The carol undoubtedly refers to English holly, but it is with native American holly, or Ilex opaca, that most of us deck our halls. Much beloved during the holiday season for its glossy evergreen leaves and shiny red berrries, American holly is also appreciated by local wildlife. Deer and squirrel enjoy the fruit, as do at least eighteen species of birds, including cedar waxwing, wild turkey, bobwhite, and American goldfinch.
The ivy that so many of us are familiar with in our gardens, on our trees, and even climbing up our walls is English ivy, or Hedera helix. As its common name suggests, English ivy was brought to our country by European settlers and is not native to the Americas. English ivy is an invasive non-native species, rapidly overtaking trees, borders, and hedges if not kept in check. Although some native birds eat the berries, the fruit of Hedera helix is preferred primarily by European starlings and has little value to native North American animals.
Holly and ivy aside, native animals are sure to enjoy the treats hung from the branches of the Arboretum’s wildlife tree, which will be on display at the Visitor’s Center from December 5 through the end of the month.
Catch a glimpse of the squirrels, jays, sparrows, and chickadees that feed from this tree when you attend the Arboretum’s Holiday Wreath Sale this Saturday, December 6.
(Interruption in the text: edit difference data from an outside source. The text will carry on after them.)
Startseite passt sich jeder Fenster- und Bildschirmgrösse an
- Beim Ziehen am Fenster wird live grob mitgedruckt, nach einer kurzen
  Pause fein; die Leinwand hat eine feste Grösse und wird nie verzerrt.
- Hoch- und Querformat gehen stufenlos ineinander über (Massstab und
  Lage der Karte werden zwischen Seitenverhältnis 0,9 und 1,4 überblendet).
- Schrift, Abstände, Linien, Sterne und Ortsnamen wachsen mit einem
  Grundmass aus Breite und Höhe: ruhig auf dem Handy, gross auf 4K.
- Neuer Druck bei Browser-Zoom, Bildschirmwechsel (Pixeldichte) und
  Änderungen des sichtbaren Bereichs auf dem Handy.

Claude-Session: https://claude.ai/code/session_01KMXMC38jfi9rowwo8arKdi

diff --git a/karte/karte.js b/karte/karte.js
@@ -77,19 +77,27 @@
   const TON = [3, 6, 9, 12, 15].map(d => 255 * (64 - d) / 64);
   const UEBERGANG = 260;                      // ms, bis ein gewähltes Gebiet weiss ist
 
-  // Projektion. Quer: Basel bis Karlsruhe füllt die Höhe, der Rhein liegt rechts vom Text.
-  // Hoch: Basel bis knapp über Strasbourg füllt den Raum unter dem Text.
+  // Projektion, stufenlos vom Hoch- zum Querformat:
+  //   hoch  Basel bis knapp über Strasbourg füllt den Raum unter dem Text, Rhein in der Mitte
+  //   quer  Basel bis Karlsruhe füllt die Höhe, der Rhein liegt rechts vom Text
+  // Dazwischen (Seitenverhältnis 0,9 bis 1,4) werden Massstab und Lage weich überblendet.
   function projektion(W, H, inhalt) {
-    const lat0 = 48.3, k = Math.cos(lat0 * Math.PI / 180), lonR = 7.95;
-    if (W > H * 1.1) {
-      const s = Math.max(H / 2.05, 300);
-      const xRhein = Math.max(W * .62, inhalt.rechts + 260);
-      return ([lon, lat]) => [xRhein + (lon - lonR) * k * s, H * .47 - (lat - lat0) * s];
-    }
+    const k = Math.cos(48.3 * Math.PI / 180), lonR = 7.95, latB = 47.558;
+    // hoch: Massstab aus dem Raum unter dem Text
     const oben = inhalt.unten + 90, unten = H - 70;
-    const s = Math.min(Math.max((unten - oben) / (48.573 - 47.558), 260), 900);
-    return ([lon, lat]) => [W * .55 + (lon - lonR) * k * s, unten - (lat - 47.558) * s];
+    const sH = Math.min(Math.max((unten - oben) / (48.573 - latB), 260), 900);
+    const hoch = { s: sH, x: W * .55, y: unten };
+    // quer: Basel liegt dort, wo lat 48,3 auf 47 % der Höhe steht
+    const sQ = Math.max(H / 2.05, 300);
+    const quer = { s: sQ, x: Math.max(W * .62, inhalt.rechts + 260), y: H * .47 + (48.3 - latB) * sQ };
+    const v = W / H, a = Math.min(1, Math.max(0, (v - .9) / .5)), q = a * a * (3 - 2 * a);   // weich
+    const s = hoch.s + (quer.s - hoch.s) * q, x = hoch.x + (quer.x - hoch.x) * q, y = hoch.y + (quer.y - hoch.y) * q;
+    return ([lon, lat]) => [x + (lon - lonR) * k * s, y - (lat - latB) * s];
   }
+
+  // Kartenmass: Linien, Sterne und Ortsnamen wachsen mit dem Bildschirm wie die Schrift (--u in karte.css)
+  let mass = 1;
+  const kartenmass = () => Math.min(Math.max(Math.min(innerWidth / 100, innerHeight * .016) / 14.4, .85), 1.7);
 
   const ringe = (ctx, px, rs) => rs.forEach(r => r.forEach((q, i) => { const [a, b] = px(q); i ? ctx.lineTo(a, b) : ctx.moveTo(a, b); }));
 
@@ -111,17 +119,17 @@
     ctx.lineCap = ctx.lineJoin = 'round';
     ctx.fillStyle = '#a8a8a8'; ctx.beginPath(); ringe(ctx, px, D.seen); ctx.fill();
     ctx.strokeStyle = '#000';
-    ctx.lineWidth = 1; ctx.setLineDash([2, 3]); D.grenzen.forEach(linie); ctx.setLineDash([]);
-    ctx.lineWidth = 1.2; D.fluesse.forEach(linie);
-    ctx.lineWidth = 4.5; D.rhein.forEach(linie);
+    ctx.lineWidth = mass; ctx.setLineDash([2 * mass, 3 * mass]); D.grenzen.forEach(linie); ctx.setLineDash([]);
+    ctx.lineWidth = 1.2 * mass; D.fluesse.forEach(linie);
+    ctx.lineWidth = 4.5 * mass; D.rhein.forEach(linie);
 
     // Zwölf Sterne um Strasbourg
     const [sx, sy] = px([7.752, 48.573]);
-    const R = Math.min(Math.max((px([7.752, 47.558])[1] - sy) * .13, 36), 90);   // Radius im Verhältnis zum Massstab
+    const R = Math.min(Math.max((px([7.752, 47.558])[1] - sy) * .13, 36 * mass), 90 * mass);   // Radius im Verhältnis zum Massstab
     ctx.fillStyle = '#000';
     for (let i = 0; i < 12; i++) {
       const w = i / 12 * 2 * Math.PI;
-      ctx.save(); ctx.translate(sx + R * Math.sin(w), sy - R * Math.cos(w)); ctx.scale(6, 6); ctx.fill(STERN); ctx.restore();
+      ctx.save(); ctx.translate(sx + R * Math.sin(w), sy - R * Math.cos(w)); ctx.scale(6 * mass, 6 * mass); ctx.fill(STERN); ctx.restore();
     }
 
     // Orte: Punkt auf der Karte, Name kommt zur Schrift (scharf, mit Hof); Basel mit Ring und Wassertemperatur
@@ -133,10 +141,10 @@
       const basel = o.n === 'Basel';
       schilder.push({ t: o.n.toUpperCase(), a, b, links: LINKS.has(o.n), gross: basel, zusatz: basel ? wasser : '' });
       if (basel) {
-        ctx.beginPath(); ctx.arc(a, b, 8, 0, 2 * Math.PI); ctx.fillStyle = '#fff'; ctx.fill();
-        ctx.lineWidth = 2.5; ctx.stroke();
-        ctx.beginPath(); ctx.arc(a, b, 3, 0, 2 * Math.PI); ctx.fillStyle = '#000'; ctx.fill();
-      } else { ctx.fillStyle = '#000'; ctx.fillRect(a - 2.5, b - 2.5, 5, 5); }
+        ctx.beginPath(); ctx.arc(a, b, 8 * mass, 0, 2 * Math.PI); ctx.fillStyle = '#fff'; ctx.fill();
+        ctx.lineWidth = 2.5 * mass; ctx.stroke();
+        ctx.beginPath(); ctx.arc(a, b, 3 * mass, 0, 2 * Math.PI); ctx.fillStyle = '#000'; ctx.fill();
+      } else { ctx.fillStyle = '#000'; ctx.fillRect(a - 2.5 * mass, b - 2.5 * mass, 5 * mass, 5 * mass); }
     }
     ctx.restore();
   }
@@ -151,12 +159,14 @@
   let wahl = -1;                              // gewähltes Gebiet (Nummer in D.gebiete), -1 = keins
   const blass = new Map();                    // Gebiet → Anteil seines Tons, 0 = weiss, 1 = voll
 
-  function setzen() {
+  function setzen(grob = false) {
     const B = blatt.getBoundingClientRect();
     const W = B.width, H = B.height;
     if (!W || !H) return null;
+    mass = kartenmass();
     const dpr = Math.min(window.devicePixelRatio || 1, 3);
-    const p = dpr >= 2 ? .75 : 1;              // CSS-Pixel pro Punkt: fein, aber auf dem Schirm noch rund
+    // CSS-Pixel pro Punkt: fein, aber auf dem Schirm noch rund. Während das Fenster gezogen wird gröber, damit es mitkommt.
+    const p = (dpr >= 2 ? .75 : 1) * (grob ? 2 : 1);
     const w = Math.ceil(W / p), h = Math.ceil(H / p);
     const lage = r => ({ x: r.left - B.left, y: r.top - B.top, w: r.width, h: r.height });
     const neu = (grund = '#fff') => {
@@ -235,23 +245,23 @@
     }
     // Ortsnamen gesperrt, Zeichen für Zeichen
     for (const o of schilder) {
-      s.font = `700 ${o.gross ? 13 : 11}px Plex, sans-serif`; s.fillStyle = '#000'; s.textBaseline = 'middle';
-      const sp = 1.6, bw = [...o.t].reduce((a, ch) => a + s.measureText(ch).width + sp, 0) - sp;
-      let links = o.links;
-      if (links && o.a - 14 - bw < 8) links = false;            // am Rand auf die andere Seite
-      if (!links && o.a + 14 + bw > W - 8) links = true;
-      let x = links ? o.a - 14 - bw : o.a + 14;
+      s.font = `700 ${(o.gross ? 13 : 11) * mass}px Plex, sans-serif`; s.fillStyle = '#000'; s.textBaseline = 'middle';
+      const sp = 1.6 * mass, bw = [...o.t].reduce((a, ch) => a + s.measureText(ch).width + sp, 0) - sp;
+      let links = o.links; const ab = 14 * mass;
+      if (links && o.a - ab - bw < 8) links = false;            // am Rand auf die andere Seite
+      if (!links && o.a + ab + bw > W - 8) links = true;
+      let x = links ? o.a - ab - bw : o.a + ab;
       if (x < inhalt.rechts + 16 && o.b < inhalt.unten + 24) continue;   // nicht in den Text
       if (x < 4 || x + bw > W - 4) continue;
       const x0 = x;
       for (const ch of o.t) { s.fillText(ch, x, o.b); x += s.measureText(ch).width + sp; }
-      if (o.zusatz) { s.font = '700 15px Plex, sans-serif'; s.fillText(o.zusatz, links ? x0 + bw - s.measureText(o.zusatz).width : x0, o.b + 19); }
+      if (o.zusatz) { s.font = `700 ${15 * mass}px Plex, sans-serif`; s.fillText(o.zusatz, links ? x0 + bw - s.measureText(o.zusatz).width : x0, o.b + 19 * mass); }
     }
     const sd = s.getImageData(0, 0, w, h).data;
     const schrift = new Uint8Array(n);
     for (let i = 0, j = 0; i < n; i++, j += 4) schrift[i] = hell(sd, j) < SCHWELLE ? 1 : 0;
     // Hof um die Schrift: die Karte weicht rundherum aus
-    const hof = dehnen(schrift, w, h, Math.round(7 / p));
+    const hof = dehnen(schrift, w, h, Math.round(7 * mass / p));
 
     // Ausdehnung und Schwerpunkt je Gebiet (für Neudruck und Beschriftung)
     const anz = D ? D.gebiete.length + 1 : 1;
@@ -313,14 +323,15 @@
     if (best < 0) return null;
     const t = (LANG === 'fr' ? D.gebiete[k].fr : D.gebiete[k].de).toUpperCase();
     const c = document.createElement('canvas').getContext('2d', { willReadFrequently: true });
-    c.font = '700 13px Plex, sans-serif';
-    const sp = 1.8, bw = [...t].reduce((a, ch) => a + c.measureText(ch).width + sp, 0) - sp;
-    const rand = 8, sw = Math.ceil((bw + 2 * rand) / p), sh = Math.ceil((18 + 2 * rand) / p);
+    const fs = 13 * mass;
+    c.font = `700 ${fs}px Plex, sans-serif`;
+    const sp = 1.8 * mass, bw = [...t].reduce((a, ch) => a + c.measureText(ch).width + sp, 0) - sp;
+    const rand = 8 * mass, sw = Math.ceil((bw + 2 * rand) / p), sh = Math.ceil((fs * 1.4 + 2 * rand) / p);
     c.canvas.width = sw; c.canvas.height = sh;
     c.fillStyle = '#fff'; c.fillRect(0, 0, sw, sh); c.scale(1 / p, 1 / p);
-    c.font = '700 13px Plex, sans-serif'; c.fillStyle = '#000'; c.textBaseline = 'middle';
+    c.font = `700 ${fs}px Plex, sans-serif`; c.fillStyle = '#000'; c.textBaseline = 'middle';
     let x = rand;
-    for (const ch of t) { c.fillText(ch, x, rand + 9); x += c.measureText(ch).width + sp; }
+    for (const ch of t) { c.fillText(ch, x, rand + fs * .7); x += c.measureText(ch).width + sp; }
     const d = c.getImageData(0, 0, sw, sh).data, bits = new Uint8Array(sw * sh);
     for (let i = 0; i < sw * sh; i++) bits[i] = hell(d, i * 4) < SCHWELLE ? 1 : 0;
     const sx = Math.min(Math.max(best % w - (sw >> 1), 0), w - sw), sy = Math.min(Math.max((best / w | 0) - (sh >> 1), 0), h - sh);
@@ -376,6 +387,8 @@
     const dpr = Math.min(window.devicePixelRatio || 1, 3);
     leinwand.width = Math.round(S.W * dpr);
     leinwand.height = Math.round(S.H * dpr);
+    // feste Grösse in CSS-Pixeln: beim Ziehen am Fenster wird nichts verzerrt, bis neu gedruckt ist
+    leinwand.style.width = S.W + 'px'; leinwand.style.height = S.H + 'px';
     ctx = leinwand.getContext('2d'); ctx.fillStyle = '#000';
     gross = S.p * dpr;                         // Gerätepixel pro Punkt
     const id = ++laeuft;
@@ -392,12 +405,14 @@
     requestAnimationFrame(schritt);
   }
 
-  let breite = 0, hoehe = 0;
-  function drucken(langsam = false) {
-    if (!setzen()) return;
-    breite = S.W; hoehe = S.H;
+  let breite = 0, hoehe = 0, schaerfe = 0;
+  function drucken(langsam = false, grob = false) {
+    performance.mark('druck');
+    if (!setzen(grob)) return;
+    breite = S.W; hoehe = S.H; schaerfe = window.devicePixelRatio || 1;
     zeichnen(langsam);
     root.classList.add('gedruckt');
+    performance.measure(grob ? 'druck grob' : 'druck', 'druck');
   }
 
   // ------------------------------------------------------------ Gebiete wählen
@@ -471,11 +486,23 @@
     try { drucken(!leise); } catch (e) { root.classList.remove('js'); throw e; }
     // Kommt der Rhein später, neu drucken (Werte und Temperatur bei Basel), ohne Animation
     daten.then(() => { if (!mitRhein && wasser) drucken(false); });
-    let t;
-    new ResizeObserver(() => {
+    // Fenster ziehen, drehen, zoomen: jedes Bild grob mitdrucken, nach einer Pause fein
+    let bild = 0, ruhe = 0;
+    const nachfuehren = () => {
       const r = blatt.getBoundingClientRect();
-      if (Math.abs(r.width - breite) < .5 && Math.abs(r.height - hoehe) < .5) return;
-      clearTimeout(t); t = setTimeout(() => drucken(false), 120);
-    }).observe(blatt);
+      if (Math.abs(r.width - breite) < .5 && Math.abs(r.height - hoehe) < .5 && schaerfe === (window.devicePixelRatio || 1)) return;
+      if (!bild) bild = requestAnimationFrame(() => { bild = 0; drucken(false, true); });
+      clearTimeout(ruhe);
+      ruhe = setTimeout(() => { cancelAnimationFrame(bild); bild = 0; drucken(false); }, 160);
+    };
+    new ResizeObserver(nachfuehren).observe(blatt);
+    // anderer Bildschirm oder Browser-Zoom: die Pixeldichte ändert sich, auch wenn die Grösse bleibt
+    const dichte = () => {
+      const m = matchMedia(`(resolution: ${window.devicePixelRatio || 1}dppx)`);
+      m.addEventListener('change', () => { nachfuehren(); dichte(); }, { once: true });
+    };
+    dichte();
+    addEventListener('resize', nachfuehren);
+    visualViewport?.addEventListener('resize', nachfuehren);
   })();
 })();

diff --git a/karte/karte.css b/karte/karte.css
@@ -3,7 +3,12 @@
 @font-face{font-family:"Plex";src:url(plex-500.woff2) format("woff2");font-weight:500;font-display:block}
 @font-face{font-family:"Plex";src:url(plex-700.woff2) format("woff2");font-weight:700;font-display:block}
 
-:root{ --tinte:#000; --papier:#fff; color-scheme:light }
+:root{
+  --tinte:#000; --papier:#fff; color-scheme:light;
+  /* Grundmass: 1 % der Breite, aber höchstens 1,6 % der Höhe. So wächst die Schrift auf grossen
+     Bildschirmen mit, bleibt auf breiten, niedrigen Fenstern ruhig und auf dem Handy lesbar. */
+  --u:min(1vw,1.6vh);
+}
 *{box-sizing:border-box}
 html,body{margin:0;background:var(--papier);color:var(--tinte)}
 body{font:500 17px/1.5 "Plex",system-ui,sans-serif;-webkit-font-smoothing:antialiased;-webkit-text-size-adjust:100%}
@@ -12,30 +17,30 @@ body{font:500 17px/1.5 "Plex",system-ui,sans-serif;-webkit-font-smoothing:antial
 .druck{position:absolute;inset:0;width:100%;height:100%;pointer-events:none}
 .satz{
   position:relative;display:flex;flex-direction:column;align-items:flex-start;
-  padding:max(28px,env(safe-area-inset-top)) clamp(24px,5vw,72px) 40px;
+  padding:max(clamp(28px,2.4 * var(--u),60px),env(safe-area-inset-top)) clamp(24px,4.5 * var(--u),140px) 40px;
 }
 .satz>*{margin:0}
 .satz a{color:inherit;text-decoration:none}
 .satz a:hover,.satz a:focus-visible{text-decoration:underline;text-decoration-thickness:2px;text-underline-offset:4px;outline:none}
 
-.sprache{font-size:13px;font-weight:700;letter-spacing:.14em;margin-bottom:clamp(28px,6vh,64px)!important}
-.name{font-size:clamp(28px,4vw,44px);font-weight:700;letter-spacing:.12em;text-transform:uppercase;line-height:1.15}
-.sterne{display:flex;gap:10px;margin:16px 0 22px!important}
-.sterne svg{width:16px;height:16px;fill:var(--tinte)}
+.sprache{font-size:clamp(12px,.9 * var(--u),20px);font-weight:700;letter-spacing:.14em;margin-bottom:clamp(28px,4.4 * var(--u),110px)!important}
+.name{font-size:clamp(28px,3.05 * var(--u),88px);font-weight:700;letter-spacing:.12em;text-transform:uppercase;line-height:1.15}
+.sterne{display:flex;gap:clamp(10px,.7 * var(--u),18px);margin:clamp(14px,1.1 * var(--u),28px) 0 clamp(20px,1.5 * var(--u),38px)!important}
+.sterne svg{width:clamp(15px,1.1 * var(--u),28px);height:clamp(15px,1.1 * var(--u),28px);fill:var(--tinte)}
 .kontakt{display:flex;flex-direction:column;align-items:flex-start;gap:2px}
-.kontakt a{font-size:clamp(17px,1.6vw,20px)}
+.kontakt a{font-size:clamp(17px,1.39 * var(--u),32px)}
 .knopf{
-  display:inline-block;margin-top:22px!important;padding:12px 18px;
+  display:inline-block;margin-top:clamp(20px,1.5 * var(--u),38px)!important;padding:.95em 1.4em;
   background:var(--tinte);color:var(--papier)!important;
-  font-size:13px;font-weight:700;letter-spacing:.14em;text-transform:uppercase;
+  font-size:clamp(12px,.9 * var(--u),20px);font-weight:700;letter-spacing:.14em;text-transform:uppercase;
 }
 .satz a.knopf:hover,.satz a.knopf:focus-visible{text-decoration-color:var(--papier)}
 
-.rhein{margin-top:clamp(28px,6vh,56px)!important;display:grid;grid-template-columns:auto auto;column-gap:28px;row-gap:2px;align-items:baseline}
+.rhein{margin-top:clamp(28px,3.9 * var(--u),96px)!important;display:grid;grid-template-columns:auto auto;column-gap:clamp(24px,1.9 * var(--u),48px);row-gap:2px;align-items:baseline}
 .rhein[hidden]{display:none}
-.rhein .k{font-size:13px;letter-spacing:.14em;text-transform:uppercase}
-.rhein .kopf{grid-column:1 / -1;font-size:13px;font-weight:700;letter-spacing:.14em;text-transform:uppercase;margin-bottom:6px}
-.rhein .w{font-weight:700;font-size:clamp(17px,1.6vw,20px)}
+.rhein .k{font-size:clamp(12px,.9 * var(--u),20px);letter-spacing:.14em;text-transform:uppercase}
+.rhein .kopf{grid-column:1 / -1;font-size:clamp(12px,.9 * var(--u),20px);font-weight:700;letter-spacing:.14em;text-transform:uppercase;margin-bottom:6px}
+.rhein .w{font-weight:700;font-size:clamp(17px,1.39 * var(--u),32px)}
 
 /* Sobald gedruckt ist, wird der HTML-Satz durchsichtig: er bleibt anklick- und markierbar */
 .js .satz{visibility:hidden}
Or sign up to attend the December 13 Candlelit Caroling Celebration, where I will be on hand to join in singing my favorite holiday song.
by Jenny Houghton
Youth Program Coordinator